WHAT TO DO:
Each line below with the string "lines" should be copied.

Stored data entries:
▬▬▬▬▬▬▬▬▬▬

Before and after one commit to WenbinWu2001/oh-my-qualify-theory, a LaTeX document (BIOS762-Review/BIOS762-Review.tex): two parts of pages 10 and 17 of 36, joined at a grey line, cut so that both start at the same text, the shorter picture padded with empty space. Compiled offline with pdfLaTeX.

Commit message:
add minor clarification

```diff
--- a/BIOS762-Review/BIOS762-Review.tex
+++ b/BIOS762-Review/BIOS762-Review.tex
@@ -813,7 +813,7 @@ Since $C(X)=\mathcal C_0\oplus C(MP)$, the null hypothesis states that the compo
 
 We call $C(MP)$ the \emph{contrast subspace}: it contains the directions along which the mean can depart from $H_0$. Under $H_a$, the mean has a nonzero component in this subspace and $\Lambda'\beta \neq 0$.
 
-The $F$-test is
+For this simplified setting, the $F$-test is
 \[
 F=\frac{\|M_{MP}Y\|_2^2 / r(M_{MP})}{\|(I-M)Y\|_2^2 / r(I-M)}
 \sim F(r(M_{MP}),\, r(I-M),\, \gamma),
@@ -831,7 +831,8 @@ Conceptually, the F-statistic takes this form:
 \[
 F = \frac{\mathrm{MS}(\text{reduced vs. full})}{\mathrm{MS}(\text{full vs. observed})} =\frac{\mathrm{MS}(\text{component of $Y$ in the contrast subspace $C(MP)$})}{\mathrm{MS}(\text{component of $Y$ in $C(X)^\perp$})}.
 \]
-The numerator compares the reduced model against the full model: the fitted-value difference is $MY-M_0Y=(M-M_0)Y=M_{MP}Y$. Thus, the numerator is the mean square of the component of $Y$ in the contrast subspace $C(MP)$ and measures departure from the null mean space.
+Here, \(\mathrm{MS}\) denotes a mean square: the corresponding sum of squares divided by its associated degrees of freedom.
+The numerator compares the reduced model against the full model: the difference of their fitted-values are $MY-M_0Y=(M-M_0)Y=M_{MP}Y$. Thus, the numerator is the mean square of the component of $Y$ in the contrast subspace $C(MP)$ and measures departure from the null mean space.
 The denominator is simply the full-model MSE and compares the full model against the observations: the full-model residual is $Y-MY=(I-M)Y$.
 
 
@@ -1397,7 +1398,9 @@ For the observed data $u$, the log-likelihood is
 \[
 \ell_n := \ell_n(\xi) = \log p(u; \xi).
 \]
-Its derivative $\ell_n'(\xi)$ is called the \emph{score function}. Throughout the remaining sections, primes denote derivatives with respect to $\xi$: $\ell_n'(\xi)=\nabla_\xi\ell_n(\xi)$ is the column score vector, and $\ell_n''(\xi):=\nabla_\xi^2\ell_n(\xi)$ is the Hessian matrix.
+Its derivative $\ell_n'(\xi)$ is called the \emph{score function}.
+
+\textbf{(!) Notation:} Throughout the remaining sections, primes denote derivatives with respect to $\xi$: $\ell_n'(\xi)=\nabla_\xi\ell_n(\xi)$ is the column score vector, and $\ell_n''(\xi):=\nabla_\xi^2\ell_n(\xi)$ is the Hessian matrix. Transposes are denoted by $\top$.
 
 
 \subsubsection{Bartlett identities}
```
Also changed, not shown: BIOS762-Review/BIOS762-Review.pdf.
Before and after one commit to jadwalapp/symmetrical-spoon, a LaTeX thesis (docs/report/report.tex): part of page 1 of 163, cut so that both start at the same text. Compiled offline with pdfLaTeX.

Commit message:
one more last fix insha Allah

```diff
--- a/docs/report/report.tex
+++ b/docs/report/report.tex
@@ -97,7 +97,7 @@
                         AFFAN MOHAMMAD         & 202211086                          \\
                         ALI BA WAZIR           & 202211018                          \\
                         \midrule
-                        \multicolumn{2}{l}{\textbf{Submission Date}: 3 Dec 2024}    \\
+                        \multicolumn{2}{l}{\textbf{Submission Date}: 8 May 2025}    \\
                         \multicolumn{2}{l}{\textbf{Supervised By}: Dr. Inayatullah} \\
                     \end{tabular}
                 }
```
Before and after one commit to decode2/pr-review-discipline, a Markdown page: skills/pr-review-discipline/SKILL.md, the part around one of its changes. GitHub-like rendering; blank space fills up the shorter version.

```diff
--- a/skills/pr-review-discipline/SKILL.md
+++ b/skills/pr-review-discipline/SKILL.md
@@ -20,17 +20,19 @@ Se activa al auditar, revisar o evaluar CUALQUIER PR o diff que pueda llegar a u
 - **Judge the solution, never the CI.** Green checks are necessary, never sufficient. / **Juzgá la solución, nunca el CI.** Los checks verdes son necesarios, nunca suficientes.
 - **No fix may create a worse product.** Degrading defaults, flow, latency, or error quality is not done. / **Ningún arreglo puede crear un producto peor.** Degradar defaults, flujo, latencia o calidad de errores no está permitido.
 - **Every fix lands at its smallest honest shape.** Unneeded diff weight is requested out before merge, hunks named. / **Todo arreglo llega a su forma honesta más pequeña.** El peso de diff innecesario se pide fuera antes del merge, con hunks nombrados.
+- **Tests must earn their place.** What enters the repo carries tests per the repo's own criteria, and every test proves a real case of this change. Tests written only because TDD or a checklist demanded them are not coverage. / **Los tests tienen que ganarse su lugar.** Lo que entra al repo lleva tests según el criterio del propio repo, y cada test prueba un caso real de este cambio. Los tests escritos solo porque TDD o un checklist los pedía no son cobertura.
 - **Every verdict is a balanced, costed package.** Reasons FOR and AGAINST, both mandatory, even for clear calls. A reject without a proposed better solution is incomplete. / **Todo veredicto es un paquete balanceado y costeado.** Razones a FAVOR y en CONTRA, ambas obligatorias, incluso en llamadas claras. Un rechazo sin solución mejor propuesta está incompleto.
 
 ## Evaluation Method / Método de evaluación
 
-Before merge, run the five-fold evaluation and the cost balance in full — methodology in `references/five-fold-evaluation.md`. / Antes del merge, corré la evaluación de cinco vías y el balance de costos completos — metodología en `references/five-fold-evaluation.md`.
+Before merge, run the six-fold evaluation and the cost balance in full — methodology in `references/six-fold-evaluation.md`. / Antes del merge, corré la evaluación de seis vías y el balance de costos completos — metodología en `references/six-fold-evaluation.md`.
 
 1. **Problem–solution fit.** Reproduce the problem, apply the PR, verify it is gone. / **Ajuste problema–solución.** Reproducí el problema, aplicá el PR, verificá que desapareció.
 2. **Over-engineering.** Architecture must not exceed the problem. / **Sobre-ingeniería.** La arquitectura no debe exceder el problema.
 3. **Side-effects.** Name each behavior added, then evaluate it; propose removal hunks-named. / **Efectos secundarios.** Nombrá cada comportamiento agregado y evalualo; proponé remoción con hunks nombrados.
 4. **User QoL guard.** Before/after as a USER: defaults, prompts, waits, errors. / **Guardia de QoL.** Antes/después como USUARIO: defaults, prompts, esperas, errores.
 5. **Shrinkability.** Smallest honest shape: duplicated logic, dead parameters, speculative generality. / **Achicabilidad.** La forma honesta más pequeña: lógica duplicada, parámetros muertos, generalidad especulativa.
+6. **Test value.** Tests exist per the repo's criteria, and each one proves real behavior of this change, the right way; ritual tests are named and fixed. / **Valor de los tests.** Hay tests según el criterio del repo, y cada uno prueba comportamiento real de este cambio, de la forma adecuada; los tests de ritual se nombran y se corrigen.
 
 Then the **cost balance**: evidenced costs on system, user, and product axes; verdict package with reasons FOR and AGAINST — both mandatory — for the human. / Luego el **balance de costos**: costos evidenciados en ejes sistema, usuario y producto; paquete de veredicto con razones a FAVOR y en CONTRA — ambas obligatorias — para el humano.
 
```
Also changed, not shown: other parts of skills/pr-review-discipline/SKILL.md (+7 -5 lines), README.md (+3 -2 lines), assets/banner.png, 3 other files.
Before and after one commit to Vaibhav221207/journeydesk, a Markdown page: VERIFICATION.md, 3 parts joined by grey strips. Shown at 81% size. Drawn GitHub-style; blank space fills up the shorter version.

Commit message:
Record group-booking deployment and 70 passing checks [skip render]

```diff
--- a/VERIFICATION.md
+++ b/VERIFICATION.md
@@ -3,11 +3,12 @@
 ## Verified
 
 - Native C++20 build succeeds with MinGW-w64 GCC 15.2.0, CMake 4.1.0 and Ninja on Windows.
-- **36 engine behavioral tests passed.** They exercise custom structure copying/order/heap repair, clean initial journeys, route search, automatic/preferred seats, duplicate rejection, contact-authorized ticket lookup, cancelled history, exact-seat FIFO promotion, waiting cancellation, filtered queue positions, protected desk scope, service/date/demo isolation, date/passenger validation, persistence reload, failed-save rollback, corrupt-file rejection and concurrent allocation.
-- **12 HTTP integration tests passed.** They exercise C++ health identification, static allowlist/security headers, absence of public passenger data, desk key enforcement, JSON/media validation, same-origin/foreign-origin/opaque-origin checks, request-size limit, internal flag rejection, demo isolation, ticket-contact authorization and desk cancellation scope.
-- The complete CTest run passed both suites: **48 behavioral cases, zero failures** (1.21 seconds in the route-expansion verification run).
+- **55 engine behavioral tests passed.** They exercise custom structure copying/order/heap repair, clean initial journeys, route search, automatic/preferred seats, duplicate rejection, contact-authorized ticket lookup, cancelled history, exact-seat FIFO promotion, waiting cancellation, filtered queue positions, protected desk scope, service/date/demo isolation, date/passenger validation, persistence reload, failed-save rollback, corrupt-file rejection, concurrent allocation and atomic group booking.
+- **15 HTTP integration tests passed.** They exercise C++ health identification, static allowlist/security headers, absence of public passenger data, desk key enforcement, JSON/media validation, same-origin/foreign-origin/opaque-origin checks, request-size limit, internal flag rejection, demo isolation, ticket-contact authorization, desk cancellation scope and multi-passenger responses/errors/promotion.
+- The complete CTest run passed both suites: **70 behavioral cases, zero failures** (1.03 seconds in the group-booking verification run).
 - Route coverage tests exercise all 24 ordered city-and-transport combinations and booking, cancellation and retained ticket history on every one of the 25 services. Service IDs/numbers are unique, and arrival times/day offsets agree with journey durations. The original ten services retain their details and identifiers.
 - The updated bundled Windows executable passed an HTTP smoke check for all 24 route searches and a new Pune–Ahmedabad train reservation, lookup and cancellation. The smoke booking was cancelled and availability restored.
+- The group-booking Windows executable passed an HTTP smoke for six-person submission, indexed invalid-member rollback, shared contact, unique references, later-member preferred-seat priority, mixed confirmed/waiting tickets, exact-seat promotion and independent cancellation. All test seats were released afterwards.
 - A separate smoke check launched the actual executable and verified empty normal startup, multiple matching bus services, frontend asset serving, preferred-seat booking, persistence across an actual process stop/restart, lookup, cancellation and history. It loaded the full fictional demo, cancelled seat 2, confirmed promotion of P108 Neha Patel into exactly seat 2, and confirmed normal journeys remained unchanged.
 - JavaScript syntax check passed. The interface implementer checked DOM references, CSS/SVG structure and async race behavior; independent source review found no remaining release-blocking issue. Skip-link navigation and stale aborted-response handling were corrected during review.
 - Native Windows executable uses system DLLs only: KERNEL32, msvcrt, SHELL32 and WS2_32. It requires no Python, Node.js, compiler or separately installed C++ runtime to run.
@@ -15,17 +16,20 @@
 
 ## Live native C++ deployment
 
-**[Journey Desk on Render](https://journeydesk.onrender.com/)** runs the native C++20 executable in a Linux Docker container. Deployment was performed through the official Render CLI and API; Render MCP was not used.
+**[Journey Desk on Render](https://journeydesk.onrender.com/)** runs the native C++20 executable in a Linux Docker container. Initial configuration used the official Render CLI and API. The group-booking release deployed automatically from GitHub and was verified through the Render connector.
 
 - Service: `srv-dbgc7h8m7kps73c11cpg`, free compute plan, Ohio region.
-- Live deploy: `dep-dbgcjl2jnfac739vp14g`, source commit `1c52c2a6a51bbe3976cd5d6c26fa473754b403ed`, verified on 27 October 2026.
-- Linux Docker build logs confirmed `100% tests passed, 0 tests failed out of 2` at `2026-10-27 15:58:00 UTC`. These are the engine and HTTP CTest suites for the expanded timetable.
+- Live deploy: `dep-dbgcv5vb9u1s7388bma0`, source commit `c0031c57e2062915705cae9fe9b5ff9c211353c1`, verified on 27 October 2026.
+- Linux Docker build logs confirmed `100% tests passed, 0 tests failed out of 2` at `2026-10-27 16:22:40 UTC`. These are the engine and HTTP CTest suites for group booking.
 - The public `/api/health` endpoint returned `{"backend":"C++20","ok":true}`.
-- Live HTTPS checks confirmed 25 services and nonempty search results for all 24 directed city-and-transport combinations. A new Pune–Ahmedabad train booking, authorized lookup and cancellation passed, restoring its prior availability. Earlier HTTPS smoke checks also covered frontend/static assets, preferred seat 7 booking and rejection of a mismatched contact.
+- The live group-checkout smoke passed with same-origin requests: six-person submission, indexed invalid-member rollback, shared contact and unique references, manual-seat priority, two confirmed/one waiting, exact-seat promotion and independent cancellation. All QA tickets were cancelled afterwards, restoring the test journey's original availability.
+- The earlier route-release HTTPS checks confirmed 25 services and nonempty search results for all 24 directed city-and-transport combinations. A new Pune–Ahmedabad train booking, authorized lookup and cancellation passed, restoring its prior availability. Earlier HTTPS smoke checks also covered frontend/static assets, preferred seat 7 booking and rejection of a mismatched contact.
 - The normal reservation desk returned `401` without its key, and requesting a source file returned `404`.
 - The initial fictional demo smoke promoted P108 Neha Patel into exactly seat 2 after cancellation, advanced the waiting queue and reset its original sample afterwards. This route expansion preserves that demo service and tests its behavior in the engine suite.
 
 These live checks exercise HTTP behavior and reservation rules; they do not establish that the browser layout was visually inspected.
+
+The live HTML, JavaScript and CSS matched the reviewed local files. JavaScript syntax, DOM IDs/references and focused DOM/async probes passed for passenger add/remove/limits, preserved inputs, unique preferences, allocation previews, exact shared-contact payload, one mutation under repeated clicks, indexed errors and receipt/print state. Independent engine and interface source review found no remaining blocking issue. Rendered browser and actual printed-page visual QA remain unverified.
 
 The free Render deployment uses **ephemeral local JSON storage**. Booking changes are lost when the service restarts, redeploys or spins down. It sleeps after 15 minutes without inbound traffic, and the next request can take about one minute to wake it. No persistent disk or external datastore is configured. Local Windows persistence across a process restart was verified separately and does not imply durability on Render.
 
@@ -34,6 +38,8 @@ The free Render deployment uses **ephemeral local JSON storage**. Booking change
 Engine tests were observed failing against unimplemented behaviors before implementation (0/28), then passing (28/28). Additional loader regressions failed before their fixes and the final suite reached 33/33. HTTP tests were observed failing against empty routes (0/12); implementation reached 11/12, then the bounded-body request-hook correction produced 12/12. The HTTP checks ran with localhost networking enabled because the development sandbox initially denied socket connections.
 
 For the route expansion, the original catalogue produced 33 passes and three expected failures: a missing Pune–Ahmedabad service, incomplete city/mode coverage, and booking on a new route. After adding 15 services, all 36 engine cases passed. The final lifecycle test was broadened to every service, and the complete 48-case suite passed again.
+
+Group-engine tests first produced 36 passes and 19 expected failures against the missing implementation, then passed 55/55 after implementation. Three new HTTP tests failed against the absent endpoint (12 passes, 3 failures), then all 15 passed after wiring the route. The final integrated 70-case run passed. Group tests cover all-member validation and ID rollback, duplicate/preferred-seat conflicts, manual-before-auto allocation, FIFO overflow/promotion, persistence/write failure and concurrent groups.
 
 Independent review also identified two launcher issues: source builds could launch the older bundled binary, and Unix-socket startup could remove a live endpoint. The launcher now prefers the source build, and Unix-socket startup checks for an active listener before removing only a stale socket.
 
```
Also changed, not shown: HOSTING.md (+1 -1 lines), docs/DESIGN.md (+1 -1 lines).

▬▬▬▬▬▬▬▬▬▬

RESULT OF THIS TASK:
Also changed, not shown: other parts of skills/pr-review-discipline/SKILL.md (+7 -5 lines), README.md (+3 -2 lines), assets/banner.png, 3 other files.
Also changed, not shown: HOSTING.md (+1 -1 lines), docs/DESIGN.md (+1 -1 lines).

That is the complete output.